Not only did I love reading something so personal to him, I also adored the poetry and photographs that accompanied his short essays. Connor is such a talented photographer and he has a way of writing that’s simultaneously inspiring and casual. He doesn’t preach about what he’s learnt about the world in his twenty-something years. Through his musings, he encourages us to find the motivation and inspiration within ourselves. To become more open, accepting people and to find that spark buried deep within us and nurture it. Whether you’re a fan of Connor Franta or not, his latest memoir is a beautiful book that should be sitting on your shelf.
Meet Nevo: girl, boy, he, she, him, her, they, them, daughter, son, teacher, student, friend, gay, bi, lesbian, trans, homo, Jew, dyke, masculine, feminine, androgynous, queer. Nevo was not born in the wrong body. Nevo just wants everyone to catch up with all that Nevo is. Personal, political and passionate, Finding Nevo is an autobiography about gender and everything that comes with it.
Finding Nevo is one of the most important books I’ve read all year. It’s a beautifully written insight into a young adult’s journey of self discovery. Following the life of Nevo, who’s never really known how they’re meant to ‘fit in’ to society and it’s restrictive labels and boxes, it shows us that identities can change and that genders and sexuality can be fluid. Finding Nevo serves as a powerful reminder that we should always aim to be true to ourselves, and that we should respect everyone as the amazing humans they are.
Not only was this book about Nevo’s experiences as identifying as a lesbian, transitioning to male and then identifying as queer and non-binary, but it’s also about their difficulties in society as a whole and how restrictive our heteronormative world really is. But Finding Nevo was as much a memoir about Nevo’s physical journey, but also emotional, mental, and spiritual one. Nevo openly discusses their battles with depression and anxiety, and how Judaism remains an integral part of who they are and how it played such a massive part in their life.
I loved this book not just because I identified with some of the things Nevo discussed — especially surrounding bisexuality and the society’s expectation that just because you belong to a marginalised group, you have to educate others about it and are expected to be best friends with everyone else in that marginalised sector — but also because it was just so raw. Nevo didn’t shy away when discussing their transition or even admitting to the times they felt they could have spoken up more. For anyone that cares about the LGBTQIA+ community and equal rights (which should be everyone with a beating heart), I urge you to go and grab a copy of Finding Nevo. You won’t regret it.

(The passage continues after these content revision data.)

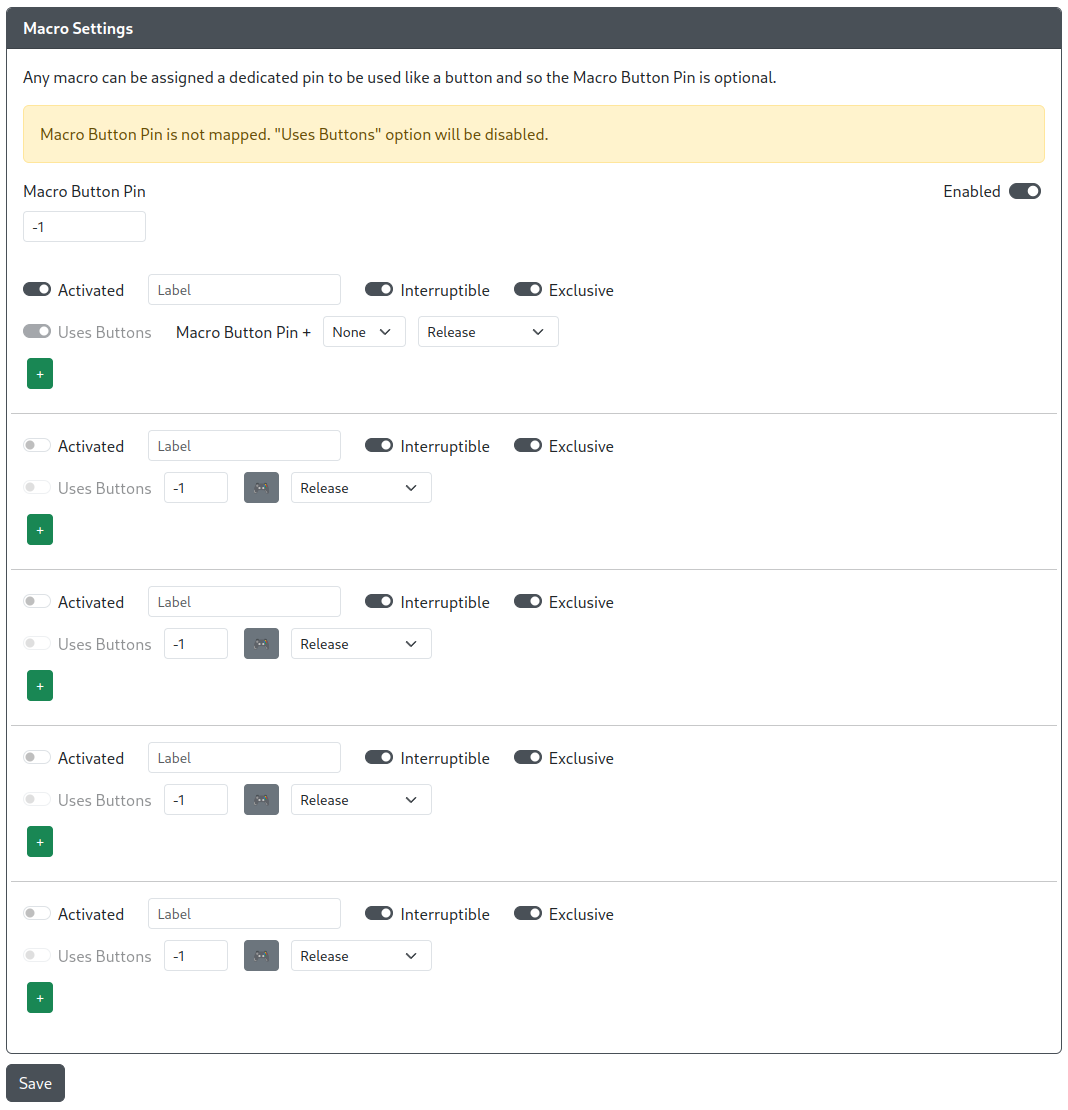
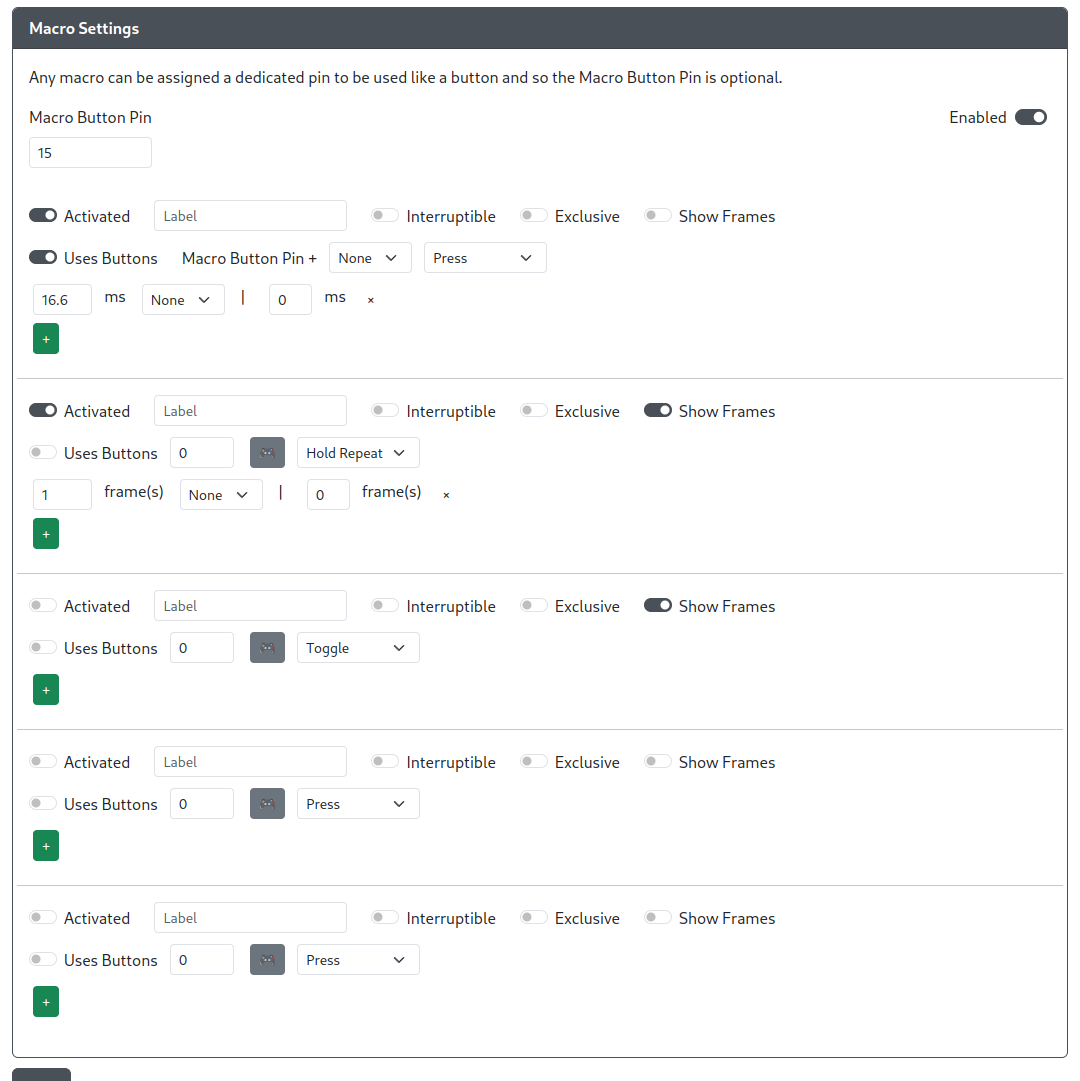
Add macro documentation

diff --git a/docs/sidebars.js b/docs/sidebars.js
@@ -23,10 +23,6 @@ const sidebars = {
       id: 'home',
     },
     {
-      type: 'doc',
-      id: 'download'
-    },
-    {
       type: 'category',
       label: 'General',
       items: [ 
@@ -51,6 +47,7 @@ const sidebars = {
       label: 'Web Configurator',
       items: [ 
         'web-configurator',
+        'macros',
         {
           type: 'category',
           label: 'Add-Ons',
@@ -78,7 +75,7 @@ const sidebars = {
         'templates',
       ]
     },
-  ]
+  ],
 };
 
 module.exports = sidebars;

diff --git a/docs/docs/macros.md b/docs/docs/macros.md
@@ -1,0 +1,68 @@
+# Macro Settings
+
+Purpose: Macros are a series or combination of gamepad inputs triggered with a single button or a combination of buttons.
+
+![GP2040-CE Configurator - Macros](@site/docs/assets/images/gpc-macros.png)
+
+## Macro Options
+
+`Macro Button Pin` - The GPIO Pin used to activate macros in combination with other inputs when `Uses Button` is enabled and set.
+
+### Label
+
+This is the name of the macro and is optional.
+
+### Activate
+
+- `Off` - The macro is not available for use.
+- `On` - The macro is available for use when triggered by either the GPIO pin or the combination set in [`Uses Button`](#uses-button).
+  
+### Interruptible
+
+- `Off` - The macro cannot be stopped and will execute all lines until the macro is completed.
+- `On` - Any input will stop the current ongoing macro or, if the input is another macro, the interrupting macro trigger will start executing instead.
+
+### Exclusive
+
+- `Off` - Additional inputs from user will be sent as the macro continues to execute, resulting in a blend of macro and user inputs.
+- `On` - Filters only the macro inputs through and excludes any additional user gamepad inputs
+
+?> This option is **only** available when `Interruptible` is enabled.
+
+### Show Frames
+
+- `Off` - The duration in the macro input line editor will appear in milliseconds (ms).
+- `On` - The duration in the macro input line editor will appear as a number of frames, assuming 60 frames per second.
+
+### Uses Button
+
+- `Off` - This macro is assigned to a GPIO pin on the board and when pressed, the macro will be triggered.
+- `On` - This macro is assigned to a button combination of `Macro Button Pin + Input` where the input can be any of the standard gamepad inputs.
+
+### Trigger Mode
+
+This describes is how the GPIO pin or the combination set in [`Uses Button`](#uses-button) triggers and repeats the macro.
+
+- Press - Full press of button triggers the macro once
+- Hold Repeat - Holding button to repeatedly triggers macro
+- Toggle - Full press of button causes the macro to repeatedly trigger, another full press of the button will stop the macro from repeatedly triggering.
+
+## Macro Input Line Editor
+
+Each individual macro has a maximum of 50 lines where each input line has a maximum of 18 gamepad inputs (using all available gamepad inputs).
+
+![GP2040-CE Configurator - Macro Input Line](@site/docs/assets/images/gpc-macros-input-line.png)
+
+Each input line is composed of the following elements from left to right.
+
+`Input Line Duration` ms `Inputs` | `Post Input Wait Duration` ms
+
+- Input Line Duration - The duration that the inputs are held for. (Maximum 4,294,967ms or 268,435 frames)
+- Inputs - The inputs to be held during the execution of the input line.
+- Post Input Wait Duration - The duration in-between when that input line finishes executing and when the next line will start executing. (Maximum 4,294,967ms or 268,435 frames)
+
+?> To delete an input line, double-click the "x" button.
+
+## Note
+
+- When a macro stops for any reason and are triggered. again, the macro starts again from the beginning.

Other biographies / autobiographies I’ve enjoyed…
Have you read many biographies or autobiographies? Do you enjoy them? What’s the first one you ever read? Which is your favourite? Is there one you’ve been meaning to pick up for ages? I’d love to know!
Thanks to Simon & Schuster Australia for providing me with a copy of Note to Self and to Walker Books Australia for providing me with a copy of Finding Nevo in exchange for honest reviews.
Cute succulents used in header sourced from Pinterest.
Original, un-Photoshopped book sourced from WeHeartIt.
Photographs below Note to Self review sourced from Connor Franta’s Instagram.